* [Exercise description]:
Show each line from the records below in which the word "color" occurs.

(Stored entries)
--------

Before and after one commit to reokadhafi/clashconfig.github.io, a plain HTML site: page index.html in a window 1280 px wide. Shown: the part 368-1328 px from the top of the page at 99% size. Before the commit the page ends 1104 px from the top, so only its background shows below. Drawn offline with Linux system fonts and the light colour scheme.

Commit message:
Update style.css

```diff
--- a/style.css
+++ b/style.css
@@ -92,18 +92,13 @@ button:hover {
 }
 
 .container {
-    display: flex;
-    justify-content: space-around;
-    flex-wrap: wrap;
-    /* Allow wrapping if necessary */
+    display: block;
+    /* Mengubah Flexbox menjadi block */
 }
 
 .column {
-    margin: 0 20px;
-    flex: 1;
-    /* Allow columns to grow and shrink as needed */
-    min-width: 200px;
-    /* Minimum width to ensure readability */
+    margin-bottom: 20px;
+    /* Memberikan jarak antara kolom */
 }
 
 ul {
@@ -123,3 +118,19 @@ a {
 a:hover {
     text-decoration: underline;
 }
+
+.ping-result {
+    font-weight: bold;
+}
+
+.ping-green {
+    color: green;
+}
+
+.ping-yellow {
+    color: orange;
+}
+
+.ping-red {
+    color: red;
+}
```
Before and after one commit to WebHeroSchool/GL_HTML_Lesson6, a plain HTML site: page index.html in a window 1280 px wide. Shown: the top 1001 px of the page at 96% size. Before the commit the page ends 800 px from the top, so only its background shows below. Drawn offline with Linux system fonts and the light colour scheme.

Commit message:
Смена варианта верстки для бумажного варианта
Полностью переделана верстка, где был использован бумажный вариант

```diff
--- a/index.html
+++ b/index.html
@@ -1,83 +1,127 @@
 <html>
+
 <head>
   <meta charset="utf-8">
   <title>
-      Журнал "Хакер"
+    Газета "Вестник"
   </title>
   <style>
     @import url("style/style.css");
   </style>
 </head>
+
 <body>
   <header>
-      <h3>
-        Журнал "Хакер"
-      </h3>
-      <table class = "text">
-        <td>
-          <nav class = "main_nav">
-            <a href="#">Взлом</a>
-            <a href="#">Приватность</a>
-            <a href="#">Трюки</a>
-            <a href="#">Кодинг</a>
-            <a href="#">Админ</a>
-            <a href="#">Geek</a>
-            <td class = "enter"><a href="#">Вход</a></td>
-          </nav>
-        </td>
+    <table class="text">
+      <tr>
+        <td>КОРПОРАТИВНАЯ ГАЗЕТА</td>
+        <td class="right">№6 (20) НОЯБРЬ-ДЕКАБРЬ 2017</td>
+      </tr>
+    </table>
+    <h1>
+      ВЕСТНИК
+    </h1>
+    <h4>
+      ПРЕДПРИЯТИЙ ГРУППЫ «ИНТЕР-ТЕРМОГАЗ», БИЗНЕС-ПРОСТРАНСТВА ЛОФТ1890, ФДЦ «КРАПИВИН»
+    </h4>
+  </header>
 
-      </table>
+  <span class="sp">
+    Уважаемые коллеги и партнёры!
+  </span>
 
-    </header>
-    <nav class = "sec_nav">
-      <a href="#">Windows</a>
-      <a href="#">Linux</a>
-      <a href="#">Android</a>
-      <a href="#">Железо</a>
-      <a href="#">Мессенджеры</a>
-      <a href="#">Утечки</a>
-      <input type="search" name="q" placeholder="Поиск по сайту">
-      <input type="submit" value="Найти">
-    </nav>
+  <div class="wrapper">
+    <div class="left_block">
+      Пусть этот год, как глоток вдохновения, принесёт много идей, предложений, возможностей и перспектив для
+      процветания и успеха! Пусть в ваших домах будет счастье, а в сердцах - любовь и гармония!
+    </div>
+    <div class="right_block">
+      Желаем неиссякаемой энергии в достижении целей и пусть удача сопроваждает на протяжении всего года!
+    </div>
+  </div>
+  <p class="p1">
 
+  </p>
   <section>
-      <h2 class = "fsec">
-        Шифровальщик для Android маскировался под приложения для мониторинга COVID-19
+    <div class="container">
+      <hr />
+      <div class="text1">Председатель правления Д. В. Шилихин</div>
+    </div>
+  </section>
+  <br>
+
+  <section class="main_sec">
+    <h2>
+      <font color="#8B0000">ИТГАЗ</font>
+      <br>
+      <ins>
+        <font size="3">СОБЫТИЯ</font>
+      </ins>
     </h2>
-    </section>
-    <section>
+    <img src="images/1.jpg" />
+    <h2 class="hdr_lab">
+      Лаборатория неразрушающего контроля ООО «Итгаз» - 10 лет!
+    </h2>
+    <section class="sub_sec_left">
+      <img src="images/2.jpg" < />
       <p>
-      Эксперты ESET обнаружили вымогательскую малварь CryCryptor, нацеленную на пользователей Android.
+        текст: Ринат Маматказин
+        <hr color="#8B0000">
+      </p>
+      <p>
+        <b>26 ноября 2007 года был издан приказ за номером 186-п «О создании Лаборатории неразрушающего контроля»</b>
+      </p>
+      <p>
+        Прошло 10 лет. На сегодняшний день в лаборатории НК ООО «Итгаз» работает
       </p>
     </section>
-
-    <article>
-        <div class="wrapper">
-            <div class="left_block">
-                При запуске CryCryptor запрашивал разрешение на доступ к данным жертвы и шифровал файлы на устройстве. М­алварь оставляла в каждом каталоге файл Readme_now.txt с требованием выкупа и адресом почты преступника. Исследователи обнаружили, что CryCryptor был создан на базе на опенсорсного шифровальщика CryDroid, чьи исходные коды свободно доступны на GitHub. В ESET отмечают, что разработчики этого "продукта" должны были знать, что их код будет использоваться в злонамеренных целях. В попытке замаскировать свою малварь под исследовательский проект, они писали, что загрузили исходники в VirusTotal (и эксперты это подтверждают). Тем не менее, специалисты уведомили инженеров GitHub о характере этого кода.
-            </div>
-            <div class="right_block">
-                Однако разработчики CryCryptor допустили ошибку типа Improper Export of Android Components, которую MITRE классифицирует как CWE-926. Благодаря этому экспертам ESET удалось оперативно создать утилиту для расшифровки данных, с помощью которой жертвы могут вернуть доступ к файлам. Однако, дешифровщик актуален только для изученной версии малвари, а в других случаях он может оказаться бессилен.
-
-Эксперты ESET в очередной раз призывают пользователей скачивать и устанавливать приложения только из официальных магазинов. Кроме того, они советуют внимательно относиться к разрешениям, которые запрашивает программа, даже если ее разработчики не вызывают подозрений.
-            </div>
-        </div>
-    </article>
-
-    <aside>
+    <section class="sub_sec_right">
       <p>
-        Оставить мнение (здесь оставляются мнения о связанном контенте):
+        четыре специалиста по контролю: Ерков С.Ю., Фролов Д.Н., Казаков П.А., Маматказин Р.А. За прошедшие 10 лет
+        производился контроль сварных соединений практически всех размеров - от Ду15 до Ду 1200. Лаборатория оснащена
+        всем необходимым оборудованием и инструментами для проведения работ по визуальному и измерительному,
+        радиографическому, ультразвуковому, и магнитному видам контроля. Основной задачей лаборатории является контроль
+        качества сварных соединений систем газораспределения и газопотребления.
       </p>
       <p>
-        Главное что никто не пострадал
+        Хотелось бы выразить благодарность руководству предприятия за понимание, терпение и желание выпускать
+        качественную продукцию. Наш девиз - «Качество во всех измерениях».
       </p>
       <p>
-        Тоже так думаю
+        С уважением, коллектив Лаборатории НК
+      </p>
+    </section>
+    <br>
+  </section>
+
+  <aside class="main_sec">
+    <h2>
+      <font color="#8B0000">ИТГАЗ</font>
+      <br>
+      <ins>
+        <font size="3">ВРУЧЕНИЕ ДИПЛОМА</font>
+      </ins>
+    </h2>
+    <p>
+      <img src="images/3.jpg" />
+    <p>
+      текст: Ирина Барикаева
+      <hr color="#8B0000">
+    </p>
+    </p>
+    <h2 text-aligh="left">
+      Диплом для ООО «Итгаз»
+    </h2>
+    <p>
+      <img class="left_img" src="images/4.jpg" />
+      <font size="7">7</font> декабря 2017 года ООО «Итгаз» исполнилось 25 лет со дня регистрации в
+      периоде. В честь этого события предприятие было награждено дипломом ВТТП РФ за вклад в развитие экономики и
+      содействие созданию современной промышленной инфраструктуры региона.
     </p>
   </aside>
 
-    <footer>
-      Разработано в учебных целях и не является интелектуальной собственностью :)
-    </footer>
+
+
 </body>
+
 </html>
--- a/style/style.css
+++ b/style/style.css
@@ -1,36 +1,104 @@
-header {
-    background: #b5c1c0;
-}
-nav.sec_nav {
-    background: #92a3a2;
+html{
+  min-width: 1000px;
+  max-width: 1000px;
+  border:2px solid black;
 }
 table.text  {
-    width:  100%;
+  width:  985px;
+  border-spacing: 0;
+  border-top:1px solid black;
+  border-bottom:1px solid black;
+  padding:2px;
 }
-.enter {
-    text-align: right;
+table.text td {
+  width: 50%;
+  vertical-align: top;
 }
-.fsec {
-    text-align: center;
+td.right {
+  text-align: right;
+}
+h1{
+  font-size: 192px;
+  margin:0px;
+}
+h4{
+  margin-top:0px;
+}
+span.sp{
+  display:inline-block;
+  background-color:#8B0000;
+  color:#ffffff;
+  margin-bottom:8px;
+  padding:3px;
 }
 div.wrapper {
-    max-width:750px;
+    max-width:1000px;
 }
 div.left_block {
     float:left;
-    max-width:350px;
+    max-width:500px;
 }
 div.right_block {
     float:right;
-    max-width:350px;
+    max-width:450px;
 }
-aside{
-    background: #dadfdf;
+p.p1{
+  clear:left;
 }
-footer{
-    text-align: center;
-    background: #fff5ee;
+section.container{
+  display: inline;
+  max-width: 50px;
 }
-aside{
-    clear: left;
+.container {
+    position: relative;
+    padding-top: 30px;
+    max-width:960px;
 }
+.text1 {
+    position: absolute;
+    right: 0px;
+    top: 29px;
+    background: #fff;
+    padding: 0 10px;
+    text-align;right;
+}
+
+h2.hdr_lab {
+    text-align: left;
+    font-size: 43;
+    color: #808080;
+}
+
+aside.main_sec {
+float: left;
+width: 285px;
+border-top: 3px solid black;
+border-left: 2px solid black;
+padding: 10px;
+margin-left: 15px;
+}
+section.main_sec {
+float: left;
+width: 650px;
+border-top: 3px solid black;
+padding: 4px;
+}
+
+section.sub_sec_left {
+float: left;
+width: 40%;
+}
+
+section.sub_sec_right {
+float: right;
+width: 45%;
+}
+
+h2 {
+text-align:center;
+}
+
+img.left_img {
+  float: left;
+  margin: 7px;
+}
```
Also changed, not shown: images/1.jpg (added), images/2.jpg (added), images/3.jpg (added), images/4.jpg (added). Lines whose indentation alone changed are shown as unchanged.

--------

* [Task response]:
+    color: green;
+    color: orange;
+    color: red;
+      <font color="#8B0000">ИТГАЗ</font>
+        <hr color="#8B0000">
+      <font color="#8B0000">ИТГАЗ</font>
+      <hr color="#8B0000">
+  background-color:#8B0000;
+  color:#ffffff;
+    color: #808080;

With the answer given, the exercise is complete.